[Note 5] A similar result was reached in Kottschade v. Lundberg, 280 Minn. 501, although the statute involved was broader than either our G. L. c. 4, Section 7, Twenty-sixth, or N. J. Sts. Ann. Section 47:3-1. There, the statute applied to "all records necessary to a full and accurate knowledge of . . . official activities." Minn. Sts. Section 15.17 (1). The Supreme Court of Minnesota said: "Read literally . . . [the statutory language] seems to place no bounds on the information which must be made a public record. . . . [I]t appears to us that the legislature did not intend anything that sweeping. . . . [We conclude] all that need be kept of record is information pertaining to an official decision, and not information relating to the process by which such a decision was reached." Kottschade v. Lundberg, supra, at 504-505. Cf. Linder v. Eckard, 261 Iowa, 216 (involving appraisals by urban renewal agency made to aid city council).
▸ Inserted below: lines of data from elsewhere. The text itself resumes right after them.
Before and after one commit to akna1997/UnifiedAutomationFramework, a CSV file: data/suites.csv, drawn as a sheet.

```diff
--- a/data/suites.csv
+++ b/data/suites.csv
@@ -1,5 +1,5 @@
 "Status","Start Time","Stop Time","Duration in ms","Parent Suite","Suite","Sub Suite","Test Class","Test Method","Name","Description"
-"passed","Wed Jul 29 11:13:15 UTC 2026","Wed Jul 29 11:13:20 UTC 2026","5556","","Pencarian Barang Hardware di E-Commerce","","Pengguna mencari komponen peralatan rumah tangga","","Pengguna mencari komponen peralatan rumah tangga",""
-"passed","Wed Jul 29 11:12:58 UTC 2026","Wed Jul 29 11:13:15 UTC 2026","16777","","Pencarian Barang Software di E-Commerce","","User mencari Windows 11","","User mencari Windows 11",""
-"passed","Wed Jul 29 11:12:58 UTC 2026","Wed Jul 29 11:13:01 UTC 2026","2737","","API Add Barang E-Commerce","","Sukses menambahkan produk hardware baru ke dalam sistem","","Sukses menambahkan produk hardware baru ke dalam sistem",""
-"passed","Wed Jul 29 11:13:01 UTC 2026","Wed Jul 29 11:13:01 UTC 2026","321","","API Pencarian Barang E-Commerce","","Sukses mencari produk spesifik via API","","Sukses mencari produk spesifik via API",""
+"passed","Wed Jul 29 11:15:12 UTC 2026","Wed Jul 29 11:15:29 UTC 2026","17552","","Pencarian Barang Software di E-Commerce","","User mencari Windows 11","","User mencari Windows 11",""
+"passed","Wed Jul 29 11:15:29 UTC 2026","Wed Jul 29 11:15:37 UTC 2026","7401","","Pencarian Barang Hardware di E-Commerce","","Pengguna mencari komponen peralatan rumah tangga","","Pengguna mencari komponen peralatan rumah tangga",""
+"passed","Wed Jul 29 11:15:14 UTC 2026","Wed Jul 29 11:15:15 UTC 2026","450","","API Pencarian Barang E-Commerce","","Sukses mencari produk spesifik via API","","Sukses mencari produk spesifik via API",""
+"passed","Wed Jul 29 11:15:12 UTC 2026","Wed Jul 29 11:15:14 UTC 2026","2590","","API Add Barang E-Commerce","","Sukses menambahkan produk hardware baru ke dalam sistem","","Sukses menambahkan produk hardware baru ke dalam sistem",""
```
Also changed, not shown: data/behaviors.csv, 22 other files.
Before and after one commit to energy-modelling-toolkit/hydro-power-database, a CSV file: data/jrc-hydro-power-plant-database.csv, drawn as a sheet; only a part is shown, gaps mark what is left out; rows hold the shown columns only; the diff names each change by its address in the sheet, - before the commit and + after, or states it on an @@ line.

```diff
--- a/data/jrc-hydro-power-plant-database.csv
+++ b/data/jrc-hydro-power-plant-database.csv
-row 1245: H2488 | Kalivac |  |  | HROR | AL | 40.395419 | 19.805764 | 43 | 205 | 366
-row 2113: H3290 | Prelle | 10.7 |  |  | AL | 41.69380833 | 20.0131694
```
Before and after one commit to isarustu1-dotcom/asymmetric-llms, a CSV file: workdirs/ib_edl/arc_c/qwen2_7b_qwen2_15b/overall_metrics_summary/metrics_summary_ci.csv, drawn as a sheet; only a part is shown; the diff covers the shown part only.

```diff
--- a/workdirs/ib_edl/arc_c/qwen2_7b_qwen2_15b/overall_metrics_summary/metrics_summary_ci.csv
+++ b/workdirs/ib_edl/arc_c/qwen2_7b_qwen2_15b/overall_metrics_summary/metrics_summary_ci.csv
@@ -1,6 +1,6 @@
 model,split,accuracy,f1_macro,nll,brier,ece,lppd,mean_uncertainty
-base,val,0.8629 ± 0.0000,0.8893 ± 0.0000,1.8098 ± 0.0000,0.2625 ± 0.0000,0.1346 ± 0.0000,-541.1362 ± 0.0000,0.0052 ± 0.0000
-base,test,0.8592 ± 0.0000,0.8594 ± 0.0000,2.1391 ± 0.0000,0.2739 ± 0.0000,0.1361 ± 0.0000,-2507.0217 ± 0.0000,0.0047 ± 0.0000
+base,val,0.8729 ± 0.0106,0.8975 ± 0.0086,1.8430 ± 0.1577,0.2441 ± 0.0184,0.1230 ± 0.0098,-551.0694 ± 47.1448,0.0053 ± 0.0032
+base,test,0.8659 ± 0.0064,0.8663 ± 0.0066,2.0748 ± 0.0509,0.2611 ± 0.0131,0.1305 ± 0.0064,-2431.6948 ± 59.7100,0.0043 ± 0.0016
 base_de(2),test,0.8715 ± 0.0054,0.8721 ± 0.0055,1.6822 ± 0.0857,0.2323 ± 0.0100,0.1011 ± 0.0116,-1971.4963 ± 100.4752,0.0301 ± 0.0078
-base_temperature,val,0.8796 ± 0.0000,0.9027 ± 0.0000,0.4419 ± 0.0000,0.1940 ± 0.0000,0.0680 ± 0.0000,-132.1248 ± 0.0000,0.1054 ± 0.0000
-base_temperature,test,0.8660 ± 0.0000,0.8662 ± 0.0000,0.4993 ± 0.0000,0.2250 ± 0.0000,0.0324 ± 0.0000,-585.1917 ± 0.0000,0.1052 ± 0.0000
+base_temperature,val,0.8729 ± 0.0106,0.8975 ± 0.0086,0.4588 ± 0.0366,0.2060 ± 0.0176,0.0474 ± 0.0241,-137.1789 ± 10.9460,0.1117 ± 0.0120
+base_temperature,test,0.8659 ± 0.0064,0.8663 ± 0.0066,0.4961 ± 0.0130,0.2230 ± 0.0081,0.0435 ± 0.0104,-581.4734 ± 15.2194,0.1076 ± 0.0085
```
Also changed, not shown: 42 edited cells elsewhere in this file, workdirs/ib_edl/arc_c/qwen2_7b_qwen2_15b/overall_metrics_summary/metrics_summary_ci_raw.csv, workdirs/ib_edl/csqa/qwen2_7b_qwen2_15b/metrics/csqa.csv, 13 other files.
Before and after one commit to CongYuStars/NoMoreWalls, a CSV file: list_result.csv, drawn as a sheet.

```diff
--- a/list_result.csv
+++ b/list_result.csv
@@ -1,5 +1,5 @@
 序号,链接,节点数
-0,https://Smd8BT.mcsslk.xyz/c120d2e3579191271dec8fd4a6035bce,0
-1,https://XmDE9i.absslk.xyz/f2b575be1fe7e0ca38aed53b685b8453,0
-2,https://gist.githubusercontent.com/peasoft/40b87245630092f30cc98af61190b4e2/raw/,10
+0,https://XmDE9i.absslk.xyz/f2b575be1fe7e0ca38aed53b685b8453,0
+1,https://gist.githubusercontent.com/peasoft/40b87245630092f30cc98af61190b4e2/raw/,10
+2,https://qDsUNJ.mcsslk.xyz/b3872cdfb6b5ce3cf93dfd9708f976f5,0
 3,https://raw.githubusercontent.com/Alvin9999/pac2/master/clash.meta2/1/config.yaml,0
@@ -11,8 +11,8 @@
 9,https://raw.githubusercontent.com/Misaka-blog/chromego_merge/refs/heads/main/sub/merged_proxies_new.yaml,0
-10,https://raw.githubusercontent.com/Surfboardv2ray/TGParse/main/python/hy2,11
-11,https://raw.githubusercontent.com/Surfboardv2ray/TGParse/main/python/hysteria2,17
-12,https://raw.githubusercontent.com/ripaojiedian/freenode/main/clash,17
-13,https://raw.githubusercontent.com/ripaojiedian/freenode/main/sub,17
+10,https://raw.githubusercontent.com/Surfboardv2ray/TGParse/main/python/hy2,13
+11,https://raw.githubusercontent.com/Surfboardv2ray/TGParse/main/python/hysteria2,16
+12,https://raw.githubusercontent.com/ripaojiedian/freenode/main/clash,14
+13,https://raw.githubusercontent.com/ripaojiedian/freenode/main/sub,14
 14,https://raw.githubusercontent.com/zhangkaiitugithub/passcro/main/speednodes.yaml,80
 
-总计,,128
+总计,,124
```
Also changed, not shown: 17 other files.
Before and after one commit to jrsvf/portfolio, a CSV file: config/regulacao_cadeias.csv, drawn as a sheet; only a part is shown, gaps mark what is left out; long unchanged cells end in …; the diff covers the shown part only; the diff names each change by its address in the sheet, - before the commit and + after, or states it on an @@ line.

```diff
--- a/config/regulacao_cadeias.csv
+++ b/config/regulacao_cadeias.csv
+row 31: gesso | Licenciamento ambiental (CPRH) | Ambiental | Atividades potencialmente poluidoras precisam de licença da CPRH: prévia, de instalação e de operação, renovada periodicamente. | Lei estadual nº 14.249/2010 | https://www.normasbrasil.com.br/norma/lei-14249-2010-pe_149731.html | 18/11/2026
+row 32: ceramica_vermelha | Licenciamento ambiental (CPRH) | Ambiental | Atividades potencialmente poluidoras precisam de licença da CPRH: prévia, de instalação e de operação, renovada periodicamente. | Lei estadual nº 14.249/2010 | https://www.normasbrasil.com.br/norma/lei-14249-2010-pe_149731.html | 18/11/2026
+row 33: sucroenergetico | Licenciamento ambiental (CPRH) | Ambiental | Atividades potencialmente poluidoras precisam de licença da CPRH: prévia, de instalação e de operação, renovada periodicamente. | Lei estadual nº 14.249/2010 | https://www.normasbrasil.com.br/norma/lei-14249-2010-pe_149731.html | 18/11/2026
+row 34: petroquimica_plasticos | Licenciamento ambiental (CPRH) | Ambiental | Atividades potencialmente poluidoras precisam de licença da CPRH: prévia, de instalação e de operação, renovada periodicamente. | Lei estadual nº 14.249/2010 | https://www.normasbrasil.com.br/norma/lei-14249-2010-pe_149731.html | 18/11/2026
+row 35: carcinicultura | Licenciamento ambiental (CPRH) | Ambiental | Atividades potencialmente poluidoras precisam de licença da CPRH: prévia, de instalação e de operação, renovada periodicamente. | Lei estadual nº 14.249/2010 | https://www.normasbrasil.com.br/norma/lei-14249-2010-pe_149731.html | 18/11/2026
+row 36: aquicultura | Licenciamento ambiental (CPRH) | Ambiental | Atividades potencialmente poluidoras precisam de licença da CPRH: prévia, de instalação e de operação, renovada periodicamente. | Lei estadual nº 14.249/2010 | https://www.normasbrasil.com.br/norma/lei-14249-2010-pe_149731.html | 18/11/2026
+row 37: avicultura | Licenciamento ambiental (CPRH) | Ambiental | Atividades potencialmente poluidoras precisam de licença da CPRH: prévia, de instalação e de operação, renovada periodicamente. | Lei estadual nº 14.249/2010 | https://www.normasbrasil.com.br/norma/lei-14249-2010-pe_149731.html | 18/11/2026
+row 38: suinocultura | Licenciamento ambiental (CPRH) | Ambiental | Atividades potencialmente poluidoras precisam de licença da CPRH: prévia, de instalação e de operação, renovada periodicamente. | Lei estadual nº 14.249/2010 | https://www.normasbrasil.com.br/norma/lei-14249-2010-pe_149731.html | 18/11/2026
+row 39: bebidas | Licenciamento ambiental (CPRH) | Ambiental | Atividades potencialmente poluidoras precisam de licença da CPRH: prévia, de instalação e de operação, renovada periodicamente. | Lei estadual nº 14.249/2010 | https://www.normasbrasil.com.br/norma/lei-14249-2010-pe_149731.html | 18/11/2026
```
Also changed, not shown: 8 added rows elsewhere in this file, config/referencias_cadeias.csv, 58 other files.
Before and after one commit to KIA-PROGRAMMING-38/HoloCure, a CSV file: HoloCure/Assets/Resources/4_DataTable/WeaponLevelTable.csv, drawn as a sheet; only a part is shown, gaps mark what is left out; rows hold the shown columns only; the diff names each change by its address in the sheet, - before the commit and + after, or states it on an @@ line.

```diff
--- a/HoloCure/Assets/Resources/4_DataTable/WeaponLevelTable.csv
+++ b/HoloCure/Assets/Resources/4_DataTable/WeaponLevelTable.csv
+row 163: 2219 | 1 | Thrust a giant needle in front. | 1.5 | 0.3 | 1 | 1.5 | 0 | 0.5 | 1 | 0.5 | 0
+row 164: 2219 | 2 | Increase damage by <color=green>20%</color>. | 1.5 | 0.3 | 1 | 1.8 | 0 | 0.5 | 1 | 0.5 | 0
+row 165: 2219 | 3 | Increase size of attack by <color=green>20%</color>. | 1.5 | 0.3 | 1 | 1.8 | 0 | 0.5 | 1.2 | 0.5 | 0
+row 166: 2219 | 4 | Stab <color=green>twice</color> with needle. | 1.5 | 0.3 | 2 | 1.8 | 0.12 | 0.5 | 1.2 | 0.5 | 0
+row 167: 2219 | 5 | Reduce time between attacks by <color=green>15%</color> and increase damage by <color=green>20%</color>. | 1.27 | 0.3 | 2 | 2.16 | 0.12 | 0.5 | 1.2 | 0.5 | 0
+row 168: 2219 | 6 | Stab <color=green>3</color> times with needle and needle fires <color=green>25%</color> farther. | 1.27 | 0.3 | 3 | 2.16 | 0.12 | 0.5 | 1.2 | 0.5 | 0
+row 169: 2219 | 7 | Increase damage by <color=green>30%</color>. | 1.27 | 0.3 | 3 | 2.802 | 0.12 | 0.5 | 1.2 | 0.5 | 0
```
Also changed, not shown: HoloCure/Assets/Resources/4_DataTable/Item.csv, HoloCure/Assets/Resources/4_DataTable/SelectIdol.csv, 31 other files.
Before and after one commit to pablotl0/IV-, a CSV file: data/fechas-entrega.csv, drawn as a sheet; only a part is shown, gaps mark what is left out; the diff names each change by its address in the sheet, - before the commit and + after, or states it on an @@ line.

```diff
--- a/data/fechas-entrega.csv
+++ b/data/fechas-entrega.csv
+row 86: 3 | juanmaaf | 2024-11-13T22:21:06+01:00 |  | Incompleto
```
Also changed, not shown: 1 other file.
[Note 6] As was noted in Town Crier, Inc. v. Chief of Police of Weston, ante, at 691, however, even if certain records kept by public officers and employees are not public records, they are nonetheless "subject to being summoned before a proper tribunal in accordance with established rules of law." Furthermore, merely because a particular record of this type is not subject to G. L. c. 66, Section 10, there is nothing we are aware of which prohibits a "town or its officials from . . . voluntary and nondiscriminatory disclosure . . . subject to the rights and privileges of persons named therein." Id. at 691-692.